Days after his 50th birthday, chemistry teacher Walter White's life of quiet desperation completely transforms when he's diagnosed with inoperable lung cancer. To support his pregnant wife and their son, he partners with Jesse, a former student, to turn an old RV into a mobile meth lab. But their first attempt at unloading their product takes a deadly turn when Jesse introduces Walt to his unstable business associates.Written by
The character Emilio was originally written to be Mexican-American. But after Japanese-American John Koyama was cast in the role, the character was rewritten to be of Japanese heritage. See more »
The names (in the opening credits) contain capitalized letter(s) shown in a different color, referring to the chemical symbols of elements of the periodic table of the elements. In the opening credits of the first two seasons, one of them mistakenly implies that Ch is an element. This mistake is corrected in the following seasons. See more »
Walter H. White:
My name is Walter Hartwell White. I live at 308 Negra Arroyo Lane, Albuquerque, New Mexico. 87104. To all law enforcement entities, this is not an admission of guilt. I am speaking to my family now.

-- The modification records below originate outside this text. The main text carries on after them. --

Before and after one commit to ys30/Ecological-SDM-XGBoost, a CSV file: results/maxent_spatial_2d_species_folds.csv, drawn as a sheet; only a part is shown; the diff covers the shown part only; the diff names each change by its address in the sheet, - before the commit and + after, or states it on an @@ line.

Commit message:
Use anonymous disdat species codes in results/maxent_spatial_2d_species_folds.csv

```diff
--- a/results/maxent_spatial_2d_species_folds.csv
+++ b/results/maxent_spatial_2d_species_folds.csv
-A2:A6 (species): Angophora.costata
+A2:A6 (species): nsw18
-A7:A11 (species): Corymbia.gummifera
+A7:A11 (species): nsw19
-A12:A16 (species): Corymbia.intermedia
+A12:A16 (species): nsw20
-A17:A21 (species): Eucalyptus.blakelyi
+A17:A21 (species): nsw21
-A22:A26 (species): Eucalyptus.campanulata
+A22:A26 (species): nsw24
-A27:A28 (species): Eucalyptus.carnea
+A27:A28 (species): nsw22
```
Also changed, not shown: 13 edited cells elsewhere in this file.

[covers camera momentarily]
Walter H. White:
Skyler, you are the love of my life, I hope you know that. Walter junior, you're my big man. There are... there are going to be some things, things that you'll come to learn about me in the next few days. I just want you to know that, no matter how it may look,...

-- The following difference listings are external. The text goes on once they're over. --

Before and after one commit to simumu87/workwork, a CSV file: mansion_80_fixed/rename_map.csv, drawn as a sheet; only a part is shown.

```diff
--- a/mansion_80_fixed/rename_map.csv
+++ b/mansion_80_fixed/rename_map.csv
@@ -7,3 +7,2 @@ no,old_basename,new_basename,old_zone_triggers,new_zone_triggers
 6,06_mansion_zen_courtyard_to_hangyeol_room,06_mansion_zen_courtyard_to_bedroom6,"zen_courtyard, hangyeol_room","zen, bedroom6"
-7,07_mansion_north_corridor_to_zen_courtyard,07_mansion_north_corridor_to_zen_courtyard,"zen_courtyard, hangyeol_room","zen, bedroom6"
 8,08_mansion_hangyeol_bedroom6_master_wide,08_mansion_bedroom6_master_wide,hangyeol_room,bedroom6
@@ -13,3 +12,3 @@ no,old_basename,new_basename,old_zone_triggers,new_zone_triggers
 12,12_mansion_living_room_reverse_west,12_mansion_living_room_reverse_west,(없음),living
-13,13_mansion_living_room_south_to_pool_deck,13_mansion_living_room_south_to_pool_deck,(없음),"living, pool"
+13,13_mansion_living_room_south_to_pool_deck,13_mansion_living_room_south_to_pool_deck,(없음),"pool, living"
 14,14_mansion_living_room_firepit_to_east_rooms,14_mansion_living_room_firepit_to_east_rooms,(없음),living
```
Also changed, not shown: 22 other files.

See more »
The version of the pilot episode that was broadcast on IFC (Independent Film Channel) was uncensored and complete uncut. It was around one minute longer than the original aired version on AMC, who censored for example naked breasts via soft focus lens (when Walter watches Jesse escaping through the window Jesse's girlfriend is naked and throws his clothes out). See more »
The image of a show's main character in the middle of the road, without pants, ready to shoot it out with the approaching police . . . that's some ace cliffhanger material. Yet it's the first thing anyone sees!
An exhilarating hour of television, this pilot deals effortlessly with the unenviable amount of setup that "Breaking Bad" requires. Portrait of a man beaten down by mediocrity suddenly liberated by a cancer diagnosis, Walter White is the guy you feel sorry for, but you also desperately want the guy to snap out of his suburban malaise and grab life by the balls (played with no shortage of intensity by Bryan Cranston). This intro lays out the conflict and colorful supporting characters and laces it with excellent dark humor. As fun as it is to see this guy at the end of his rope, it also demands that you return for next week.
I've been telling people for years to ignore the hype and just give the first episode a shot. And for good reason; it's one of the best pilots I've ever seen.
6 of 6 people found this review helpful.
Was this review helpful to you?
| Report this